For the data that follows, state how many lines hold the string "NASDAQ", giving the number by itself.

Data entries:
=== Section Start ===

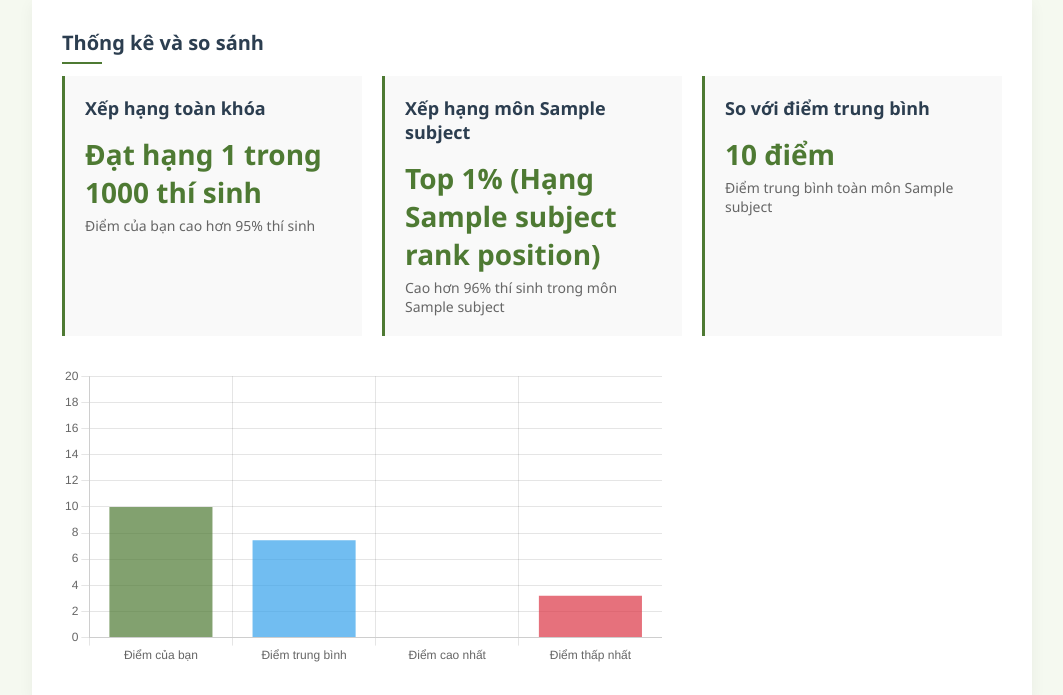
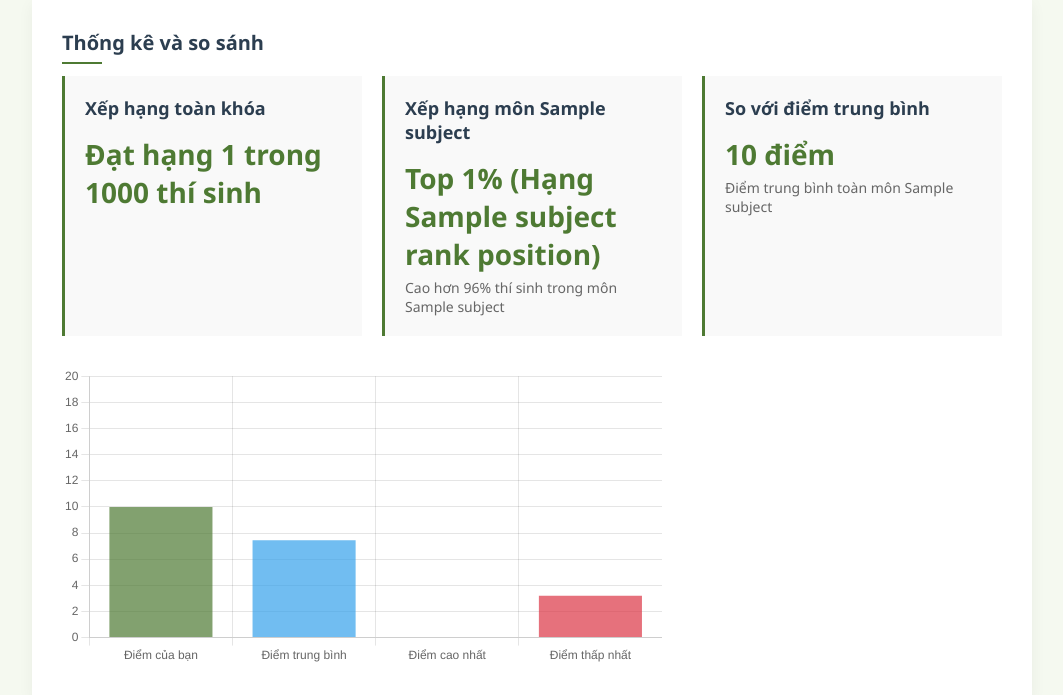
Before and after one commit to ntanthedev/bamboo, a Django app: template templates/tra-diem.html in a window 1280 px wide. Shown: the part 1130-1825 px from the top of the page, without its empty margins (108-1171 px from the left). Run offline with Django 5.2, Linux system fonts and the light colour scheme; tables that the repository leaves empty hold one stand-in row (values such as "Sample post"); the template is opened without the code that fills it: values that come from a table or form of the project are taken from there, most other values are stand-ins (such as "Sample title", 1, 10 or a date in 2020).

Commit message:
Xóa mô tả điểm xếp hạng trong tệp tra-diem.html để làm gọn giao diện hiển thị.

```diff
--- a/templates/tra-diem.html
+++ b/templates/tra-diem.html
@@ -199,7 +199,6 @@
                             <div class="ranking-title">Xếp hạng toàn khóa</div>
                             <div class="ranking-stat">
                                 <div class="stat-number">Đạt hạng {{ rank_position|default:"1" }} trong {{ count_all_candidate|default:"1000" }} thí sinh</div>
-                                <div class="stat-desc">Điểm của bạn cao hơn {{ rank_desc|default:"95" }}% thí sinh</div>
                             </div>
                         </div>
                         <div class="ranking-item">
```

=== Section End ===
=== Section Start ===

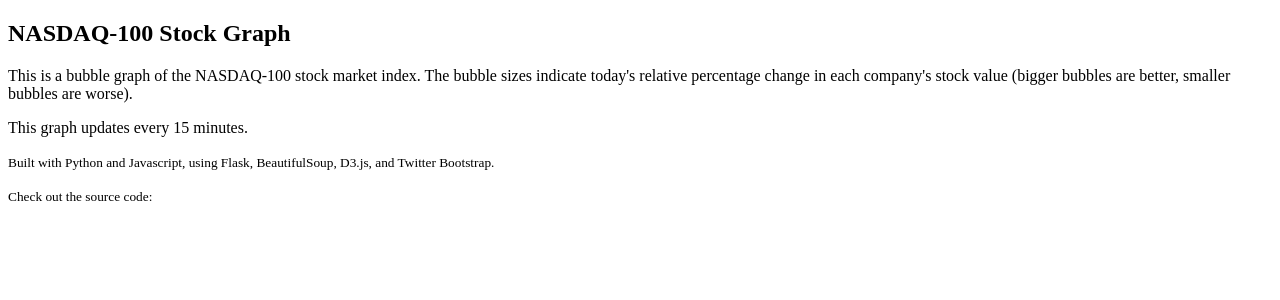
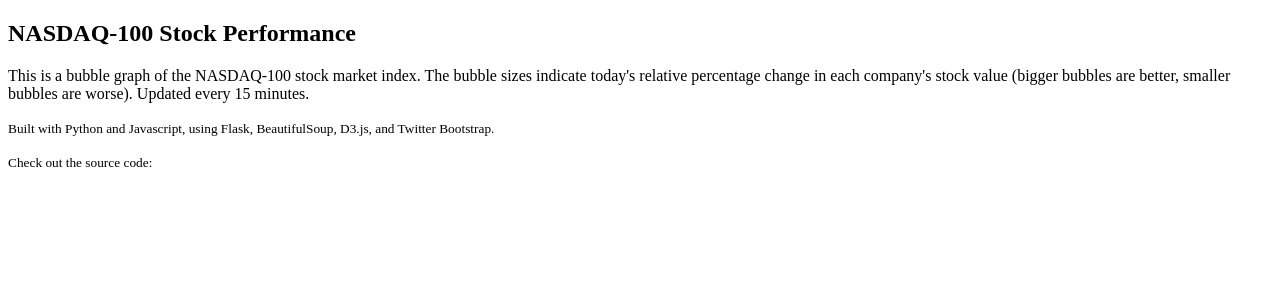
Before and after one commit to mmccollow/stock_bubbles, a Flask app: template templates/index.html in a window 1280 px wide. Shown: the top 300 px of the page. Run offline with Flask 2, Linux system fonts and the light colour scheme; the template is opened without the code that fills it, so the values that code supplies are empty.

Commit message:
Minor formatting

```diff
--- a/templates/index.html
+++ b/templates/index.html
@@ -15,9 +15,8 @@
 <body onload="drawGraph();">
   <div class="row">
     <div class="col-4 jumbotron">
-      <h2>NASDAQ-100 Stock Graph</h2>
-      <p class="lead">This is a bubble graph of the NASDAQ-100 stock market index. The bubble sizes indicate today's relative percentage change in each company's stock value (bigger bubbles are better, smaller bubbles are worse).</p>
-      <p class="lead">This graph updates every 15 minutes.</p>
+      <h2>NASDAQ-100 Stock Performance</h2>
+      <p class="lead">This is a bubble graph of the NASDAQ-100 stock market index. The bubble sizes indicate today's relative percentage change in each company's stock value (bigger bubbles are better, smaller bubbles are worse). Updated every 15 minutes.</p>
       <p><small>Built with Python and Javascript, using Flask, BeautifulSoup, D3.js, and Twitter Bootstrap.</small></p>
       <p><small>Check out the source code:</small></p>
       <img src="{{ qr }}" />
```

=== Section End ===

■ Response area ■
4